The current review of Solvency II provides an opportunity to make
focused improvements that would help insurers to continue playing a key
role in supporting Europe’s investment needs, in line with the
objectives of the CMU. These include:
- Enhancements to the risk margin (RM) and VA are needed to
further increase insurers’ investment capacity. As highlighted by the
HLF, the RM reduces available capital for the industry by 189bn EUR.
Improvements to the VA are needed to better mitigate artificial
volatility and to reflect the returns insurers can and do earn above the
- The criteria for new long-term equity investment should be reviewed
to remove unnecessary barriers to investing in equities and support
increased equity allocations within portfolios.
- A dynamic VA mechanism should be included in the standard formula to
align debt capital charges with the true risks that insurers face when
holding corporate bond and loans over the long term.
The HLF’s acknowledgement of the deficiencies with the current
disclosure regime for insurance-based investment products are welcome.
Any legislative reform in the field of disclosures must be adequately
tested and evidence-based to ensure better outcomes for retail
investors. On the contrary, rushed, interim changes to the information
provided – such as the mini-review currently considered for the Key
Information Document (KID) for Packaged Retail and Insurance-based
Investment Products (PRIIPS) - would only confuse consumers and
undermine their trust in financial services.
Insurance Europe also generally welcomes the HLF report’s focus on
pensions. Member states should encourage participation in supplementary
occupational and personal pension schemes. However, while the EU has a
role to play, its actions should not disrupt well-functioning pension
systems. For example, national rather than EU level action is
appropriate in areas such as auto-enrolment or reporting.
It is unfortunate that the report calls for strict alignment between
the Insurance Distribution Directive (IDD) and MiFID, as well as for a
ban on commission for sales, even where independent advice is offered.

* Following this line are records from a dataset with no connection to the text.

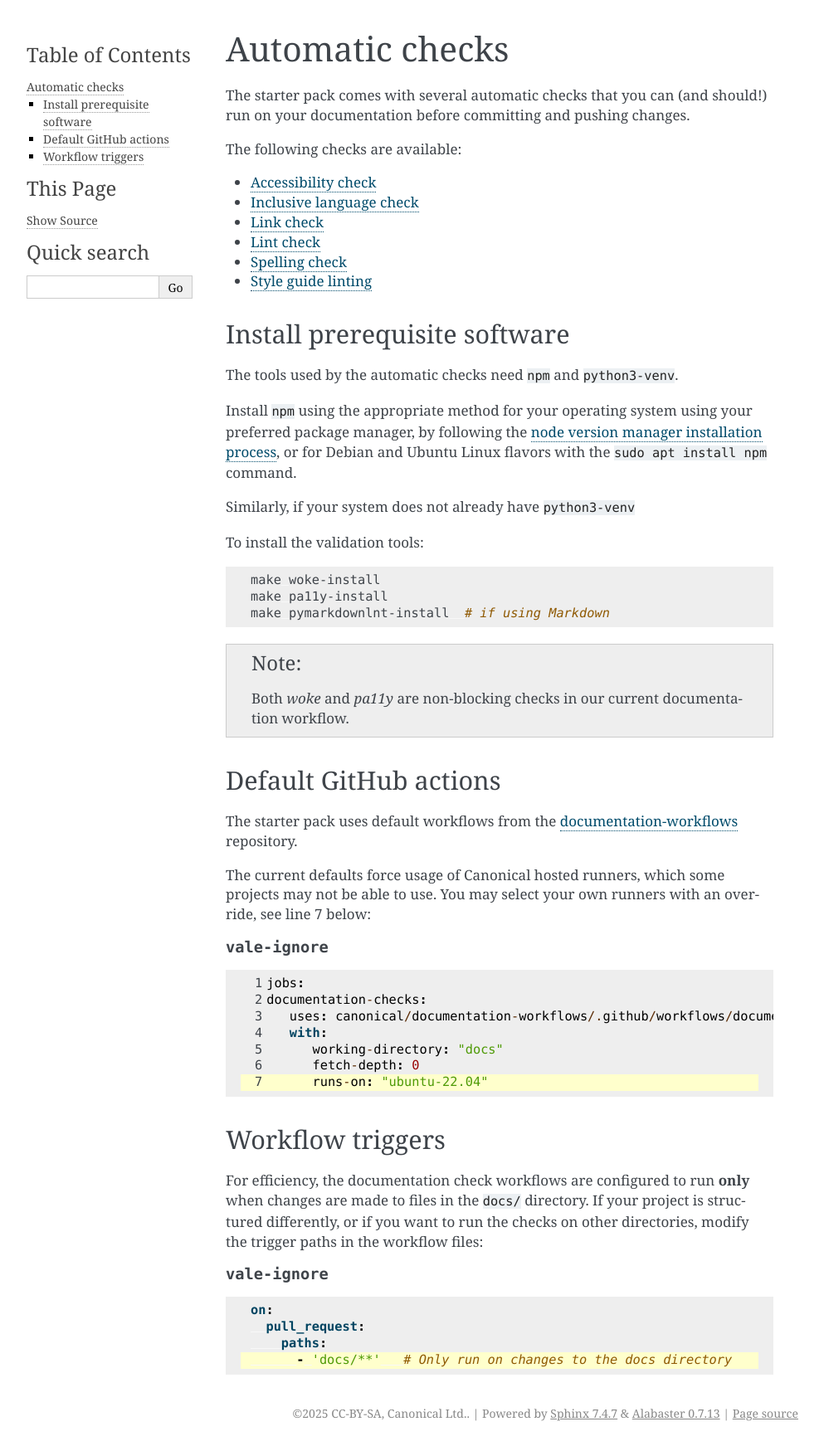
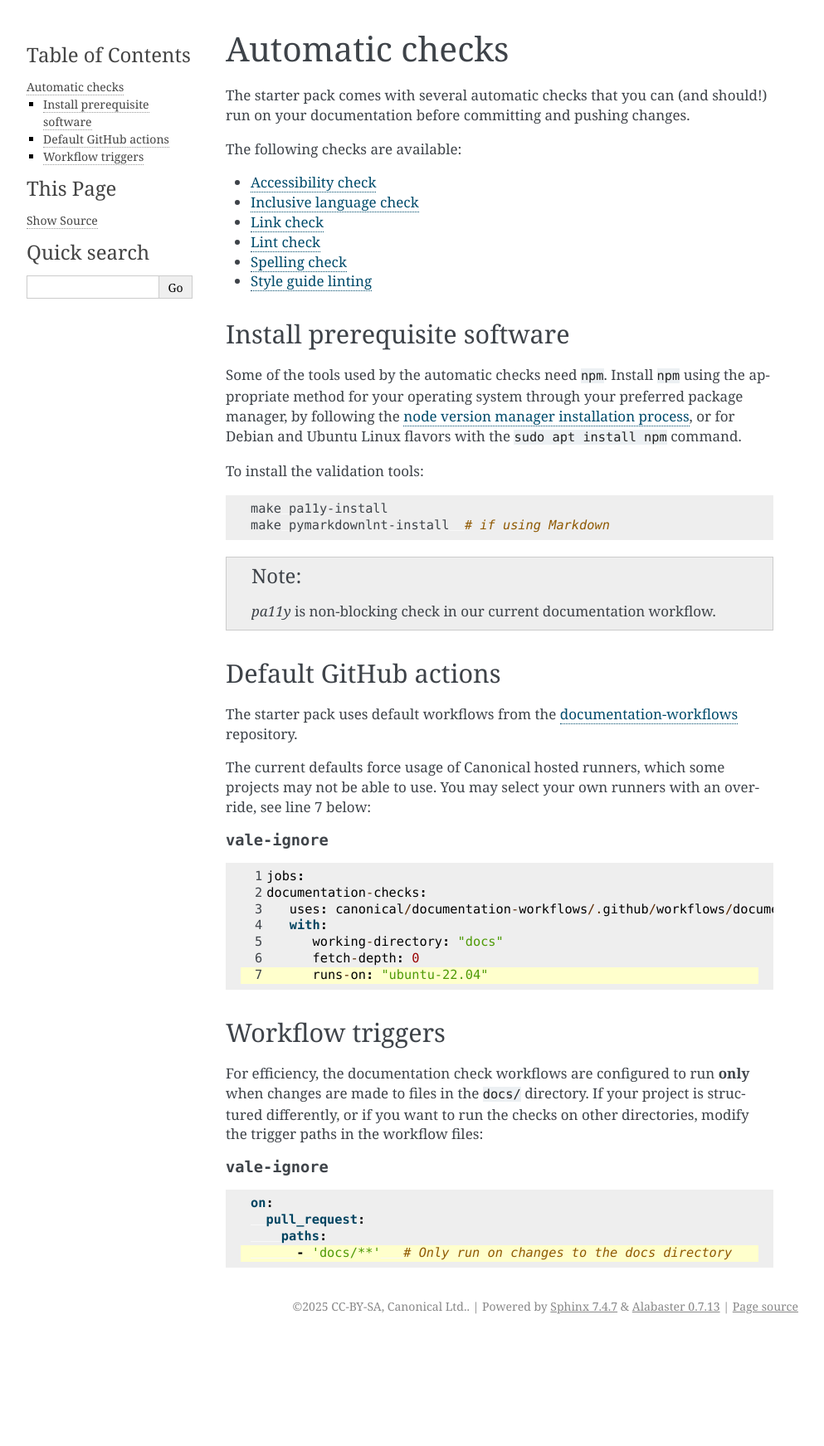
Before and after one commit to canonical/sphinx-docs-starter-pack, a Sphinx documentation site: the page built from docs/reference/automatic_checks.rst, in a window 1280 px wide. Shown: the whole page at 83% size, without its empty margins (148-1141 px from the left). Built offline with Sphinx 7.4.7, drawn with Linux system fonts in a browser that asks for light colours; pages that are not in the unit, such as notebooks, are missing from menus; after the commit the page ends 1614 px from its top, so only the background shows below that.

Commit message:
fix: update automatic_checks.rst remove woke prereqs

```diff
--- a/docs/reference/automatic_checks.rst
+++ b/docs/reference/automatic_checks.rst
@@ -16,23 +16,18 @@ The following checks are available:
 Install prerequisite software
 -----------------------------
 
-The tools used by the automatic checks need ``npm`` and ``python3-venv``.
-
-Install ``npm`` using the appropriate method for your operating system using your preferred package manager, by following the `node version  manager installation process <https://docs.npmjs.com/downloading-and-installing-node-js-and-npm#using-a-node-version-manager-to-install-nodejs-and-npm>`_, or for Debian and Ubuntu Linux flavors with the ``sudo apt install npm`` command.
-
-Similarly, if your system does not already have ``python3-venv``
+Some of the tools used by the automatic checks need ``npm``. Install ``npm`` using the appropriate method for your operating system through your preferred package manager, by following the `node version  manager installation process <https://docs.npmjs.com/downloading-and-installing-node-js-and-npm#using-a-node-version-manager-to-install-nodejs-and-npm>`_, or for Debian and Ubuntu Linux flavors with the ``sudo apt install npm`` command.
 
 To install the validation tools:
 
 .. code-block:: bash
 
-   make woke-install
    make pa11y-install
    make pymarkdownlnt-install  # if using Markdown
 
 .. note::
 
-   Both `woke` and `pa11y` are non-blocking checks in our current documentation workflow.
+   `pa11y` is non-blocking check in our current documentation workflow.
 
 Default GitHub actions
 ----------------------
```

This does not reflect the diversity of national insurance markets and
blanket bans on commission are not universally accepted to be beneficial
to consumers. The report also fails to note the significant
improvements in consumer protection brought about by the IDD. These have
been achieved because the carefully designed IDD rules are workable
within the diverse distribution system for insurance products.
Finally, Insurance Europe remains of the view that EIOPA does not
need any further significant changes to its powers to fulfil its
mandate. The Board of Supervisors (BoS) should remain the main
decision-making body, so that the ultimate responsibility for
supervision remains with NCAs and the principles of subsidiarity and
proportionality are not undermined.
NCAs are vital elements of the supervisory system given their local
expertise, direct contact with entities and, crucially, local
accountability. Therefore, the current separation between indirect
supervision by EIOPA and direct supervision by national authorities is
an indispensable cornerstone of the European supervisory system.
© Insurance Europe
Hover over the blue highlighted
text to view the acronym meaning
over these icons for more information
No Comments for this Article